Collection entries
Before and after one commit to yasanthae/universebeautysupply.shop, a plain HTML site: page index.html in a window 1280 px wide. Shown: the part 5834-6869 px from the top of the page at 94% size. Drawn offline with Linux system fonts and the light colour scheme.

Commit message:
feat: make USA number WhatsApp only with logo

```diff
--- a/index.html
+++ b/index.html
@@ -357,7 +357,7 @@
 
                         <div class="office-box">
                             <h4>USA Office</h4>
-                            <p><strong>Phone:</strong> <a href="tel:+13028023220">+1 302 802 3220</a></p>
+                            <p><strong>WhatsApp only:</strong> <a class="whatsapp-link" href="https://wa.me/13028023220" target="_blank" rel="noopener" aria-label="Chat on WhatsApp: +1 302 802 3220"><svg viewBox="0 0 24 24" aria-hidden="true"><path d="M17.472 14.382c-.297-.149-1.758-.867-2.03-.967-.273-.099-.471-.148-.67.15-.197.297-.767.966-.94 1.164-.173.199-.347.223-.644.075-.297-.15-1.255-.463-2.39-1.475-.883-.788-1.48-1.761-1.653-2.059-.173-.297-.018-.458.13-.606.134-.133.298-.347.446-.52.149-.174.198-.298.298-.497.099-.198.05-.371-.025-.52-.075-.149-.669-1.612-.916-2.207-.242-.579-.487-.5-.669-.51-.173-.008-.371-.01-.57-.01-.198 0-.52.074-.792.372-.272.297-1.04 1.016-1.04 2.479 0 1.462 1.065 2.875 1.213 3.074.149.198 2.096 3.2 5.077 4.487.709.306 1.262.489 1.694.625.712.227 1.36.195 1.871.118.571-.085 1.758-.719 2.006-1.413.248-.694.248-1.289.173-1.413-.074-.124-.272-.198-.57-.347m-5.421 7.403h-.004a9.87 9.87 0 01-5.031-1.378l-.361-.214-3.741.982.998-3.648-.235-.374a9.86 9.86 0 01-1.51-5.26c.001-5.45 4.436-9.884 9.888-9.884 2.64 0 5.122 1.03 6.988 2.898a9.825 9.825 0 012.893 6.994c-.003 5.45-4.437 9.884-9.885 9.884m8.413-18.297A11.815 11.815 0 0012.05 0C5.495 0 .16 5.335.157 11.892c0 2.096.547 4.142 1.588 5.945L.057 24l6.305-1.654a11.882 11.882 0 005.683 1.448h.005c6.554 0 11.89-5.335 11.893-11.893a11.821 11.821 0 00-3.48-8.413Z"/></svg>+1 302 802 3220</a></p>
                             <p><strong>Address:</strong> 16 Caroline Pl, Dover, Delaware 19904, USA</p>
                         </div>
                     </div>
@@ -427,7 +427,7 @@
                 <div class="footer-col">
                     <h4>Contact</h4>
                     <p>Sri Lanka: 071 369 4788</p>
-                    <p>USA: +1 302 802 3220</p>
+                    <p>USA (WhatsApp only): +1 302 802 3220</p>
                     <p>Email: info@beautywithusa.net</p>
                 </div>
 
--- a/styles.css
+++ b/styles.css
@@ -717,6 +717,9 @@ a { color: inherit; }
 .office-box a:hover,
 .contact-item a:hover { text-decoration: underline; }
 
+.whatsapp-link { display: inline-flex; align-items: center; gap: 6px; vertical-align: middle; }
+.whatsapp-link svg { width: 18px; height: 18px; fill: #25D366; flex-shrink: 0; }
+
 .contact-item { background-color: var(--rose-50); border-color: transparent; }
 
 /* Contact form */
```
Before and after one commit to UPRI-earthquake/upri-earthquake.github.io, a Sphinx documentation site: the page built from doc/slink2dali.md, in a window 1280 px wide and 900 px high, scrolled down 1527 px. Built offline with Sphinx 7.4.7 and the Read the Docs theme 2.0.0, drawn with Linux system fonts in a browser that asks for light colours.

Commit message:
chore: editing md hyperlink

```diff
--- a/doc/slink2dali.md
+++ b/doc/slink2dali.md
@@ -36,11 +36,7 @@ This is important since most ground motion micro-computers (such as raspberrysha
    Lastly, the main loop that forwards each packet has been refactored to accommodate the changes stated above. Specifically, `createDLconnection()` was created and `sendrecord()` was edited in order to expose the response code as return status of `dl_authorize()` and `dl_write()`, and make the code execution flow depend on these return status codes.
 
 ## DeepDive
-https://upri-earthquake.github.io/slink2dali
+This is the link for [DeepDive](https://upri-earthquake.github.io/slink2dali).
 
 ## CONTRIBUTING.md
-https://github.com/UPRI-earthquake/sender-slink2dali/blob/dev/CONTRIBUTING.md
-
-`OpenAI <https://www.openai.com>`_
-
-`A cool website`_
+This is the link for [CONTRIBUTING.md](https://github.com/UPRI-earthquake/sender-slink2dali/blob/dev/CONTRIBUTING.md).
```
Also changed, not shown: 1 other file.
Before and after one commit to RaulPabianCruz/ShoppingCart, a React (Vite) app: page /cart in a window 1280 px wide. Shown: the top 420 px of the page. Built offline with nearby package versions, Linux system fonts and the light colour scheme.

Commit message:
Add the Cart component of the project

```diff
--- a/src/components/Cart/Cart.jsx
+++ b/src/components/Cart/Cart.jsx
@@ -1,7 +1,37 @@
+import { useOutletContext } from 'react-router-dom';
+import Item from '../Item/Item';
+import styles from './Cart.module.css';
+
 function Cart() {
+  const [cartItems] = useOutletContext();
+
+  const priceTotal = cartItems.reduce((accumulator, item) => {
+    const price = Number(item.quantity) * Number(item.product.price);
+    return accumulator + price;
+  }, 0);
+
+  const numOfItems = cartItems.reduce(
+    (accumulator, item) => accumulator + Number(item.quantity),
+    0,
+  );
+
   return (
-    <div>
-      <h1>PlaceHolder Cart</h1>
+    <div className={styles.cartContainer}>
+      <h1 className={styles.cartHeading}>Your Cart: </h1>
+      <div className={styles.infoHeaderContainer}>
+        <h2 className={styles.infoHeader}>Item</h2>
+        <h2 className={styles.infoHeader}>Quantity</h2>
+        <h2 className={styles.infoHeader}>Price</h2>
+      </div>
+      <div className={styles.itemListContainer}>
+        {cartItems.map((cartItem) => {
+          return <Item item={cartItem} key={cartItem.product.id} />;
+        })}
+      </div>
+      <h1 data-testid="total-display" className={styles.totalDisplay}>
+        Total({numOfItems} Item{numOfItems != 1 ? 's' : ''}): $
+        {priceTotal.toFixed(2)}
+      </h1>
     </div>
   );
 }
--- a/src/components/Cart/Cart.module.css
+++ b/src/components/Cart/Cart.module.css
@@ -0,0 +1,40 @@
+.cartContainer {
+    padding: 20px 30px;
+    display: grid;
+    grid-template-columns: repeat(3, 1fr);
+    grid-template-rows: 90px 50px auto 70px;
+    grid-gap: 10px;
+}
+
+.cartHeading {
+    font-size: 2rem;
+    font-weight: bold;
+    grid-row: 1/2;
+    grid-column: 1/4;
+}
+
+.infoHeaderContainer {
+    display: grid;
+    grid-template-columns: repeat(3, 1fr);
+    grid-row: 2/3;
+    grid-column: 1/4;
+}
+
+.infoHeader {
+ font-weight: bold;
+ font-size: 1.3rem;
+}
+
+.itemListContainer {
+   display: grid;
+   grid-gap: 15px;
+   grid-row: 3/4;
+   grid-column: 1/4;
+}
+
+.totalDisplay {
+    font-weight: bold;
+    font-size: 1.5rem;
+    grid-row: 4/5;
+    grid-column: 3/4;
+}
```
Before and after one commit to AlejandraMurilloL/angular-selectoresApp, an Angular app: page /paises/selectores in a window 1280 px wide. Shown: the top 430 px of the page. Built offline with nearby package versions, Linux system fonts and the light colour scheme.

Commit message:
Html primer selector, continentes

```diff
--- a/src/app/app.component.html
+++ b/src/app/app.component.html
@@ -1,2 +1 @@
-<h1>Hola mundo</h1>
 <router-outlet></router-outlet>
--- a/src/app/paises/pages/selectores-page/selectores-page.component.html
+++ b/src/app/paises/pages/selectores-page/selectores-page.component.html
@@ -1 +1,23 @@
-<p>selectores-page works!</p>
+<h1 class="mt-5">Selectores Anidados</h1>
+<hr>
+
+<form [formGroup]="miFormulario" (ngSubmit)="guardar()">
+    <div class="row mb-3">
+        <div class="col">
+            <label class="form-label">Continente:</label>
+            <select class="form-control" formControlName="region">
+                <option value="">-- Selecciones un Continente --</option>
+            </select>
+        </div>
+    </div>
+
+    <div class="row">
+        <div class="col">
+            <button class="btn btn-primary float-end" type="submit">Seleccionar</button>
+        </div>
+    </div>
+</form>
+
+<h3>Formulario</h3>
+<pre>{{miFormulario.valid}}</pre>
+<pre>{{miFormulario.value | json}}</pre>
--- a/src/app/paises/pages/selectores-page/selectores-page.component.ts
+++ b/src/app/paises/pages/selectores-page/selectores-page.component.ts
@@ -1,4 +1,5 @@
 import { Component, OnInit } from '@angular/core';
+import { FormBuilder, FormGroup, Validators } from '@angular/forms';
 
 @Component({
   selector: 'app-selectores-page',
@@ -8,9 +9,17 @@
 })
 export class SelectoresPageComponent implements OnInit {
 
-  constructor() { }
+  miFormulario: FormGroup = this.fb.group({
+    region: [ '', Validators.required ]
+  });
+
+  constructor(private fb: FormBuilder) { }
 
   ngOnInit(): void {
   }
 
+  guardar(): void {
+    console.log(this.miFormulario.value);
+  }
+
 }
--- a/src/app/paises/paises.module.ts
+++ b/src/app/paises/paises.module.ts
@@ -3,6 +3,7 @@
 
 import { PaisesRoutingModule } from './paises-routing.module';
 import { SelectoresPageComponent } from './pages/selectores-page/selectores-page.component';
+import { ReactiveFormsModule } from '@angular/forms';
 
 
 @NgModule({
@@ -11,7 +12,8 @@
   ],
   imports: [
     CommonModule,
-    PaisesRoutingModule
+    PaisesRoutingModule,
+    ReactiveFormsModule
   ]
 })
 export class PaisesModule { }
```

** WHAT YOU SHOULD DO **
Where in the entries above does the word "miFormulario" appear? Copy each line that has it.

** RESULT **
+<form [formGroup]="miFormulario" (ngSubmit)="guardar()">
+<pre>{{miFormulario.valid}}</pre>
+<pre>{{miFormulario.value | json}}</pre>
+  miFormulario: FormGroup = this.fb.group({
+    console.log(this.miFormulario.value);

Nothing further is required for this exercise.